*** Opening INFORMATION SHOWN ***
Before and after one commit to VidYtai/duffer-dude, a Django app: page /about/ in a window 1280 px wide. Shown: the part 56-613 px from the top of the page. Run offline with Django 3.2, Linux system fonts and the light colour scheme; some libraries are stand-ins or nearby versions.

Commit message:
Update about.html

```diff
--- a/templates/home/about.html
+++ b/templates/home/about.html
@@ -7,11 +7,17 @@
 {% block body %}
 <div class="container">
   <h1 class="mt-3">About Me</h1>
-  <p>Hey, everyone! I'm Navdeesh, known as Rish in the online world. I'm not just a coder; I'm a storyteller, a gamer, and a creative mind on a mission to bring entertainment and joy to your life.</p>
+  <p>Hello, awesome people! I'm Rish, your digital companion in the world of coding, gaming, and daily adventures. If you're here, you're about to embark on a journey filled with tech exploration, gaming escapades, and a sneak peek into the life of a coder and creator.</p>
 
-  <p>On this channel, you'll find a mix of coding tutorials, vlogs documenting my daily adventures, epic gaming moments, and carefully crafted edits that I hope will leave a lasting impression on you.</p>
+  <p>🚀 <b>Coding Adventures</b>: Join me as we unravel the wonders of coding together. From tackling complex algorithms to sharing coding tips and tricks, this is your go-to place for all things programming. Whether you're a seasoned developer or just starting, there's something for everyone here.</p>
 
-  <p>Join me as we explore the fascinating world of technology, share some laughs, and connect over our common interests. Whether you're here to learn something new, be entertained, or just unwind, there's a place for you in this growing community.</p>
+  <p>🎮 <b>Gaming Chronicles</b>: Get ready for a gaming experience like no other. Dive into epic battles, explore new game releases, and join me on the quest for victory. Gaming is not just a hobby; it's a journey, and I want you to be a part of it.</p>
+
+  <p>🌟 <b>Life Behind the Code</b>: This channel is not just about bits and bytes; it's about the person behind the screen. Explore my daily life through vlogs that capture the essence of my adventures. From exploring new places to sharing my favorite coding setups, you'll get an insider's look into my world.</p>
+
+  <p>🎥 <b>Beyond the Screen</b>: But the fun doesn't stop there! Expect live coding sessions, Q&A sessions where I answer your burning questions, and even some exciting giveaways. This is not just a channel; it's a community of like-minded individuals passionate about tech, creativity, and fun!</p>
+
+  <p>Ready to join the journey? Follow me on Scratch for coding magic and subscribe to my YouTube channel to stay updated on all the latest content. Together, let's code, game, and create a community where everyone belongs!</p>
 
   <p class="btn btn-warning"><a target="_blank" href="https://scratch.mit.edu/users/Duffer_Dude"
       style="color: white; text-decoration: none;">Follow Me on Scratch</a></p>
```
*** Closing INFORMATION SHOWN ***
**TASK STATEMENT**. All lines in the material are to be returned exactly.

**RESULT OF THE EXERCISE**.
Before and after one commit to VidYtai/duffer-dude, a Django app: page /about/ in a window 1280 px wide. Shown: the part 56-613 px from the top of the page. Run offline with Django 3.2, Linux system fonts and the light colour scheme; some libraries are stand-ins or nearby versions.

Commit message:
Update about.html

```diff
--- a/templates/home/about.html
+++ b/templates/home/about.html
@@ -7,11 +7,17 @@
 {% block body %}
 <div class="container">
   <h1 class="mt-3">About Me</h1>
-  <p>Hey, everyone! I'm Navdeesh, known as Rish in the online world. I'm not just a coder; I'm a storyteller, a gamer, and a creative mind on a mission to bring entertainment and joy to your life.</p>
+  <p>Hello, awesome people! I'm Rish, your digital companion in the world of coding, gaming, and daily adventures. If you're here, you're about to embark on a journey filled with tech exploration, gaming escapades, and a sneak peek into the life of a coder and creator.</p>
 
-  <p>On this channel, you'll find a mix of coding tutorials, vlogs documenting my daily adventures, epic gaming moments, and carefully crafted edits that I hope will leave a lasting impression on you.</p>
+  <p>🚀 <b>Coding Adventures</b>: Join me as we unravel the wonders of coding together. From tackling complex algorithms to sharing coding tips and tricks, this is your go-to place for all things programming. Whether you're a seasoned developer or just starting, there's something for everyone here.</p>
 
-  <p>Join me as we explore the fascinating world of technology, share some laughs, and connect over our common interests. Whether you're here to learn something new, be entertained, or just unwind, there's a place for you in this growing community.</p>
+  <p>🎮 <b>Gaming Chronicles</b>: Get ready for a gaming experience like no other. Dive into epic battles, explore new game releases, and join me on the quest for victory. Gaming is not just a hobby; it's a journey, and I want you to be a part of it.</p>
+
+  <p>🌟 <b>Life Behind the Code</b>: This channel is not just about bits and bytes; it's about the person behind the screen. Explore my daily life through vlogs that capture the essence of my adventures. From exploring new places to sharing my favorite coding setups, you'll get an insider's look into my world.</p>
+
+  <p>🎥 <b>Beyond the Screen</b>: But the fun doesn't stop there! Expect live coding sessions, Q&A sessions where I answer your burning questions, and even some exciting giveaways. This is not just a channel; it's a community of like-minded individuals passionate about tech, creativity, and fun!</p>
+
+  <p>Ready to join the journey? Follow me on Scratch for coding magic and subscribe to my YouTube channel to stay updated on all the latest content. Together, let's code, game, and create a community where everyone belongs!</p>
 
   <p class="btn btn-warning"><a target="_blank" href="https://scratch.mit.edu/users/Duffer_Dude"
       style="color: white; text-decoration: none;">Follow Me on Scratch</a></p>
```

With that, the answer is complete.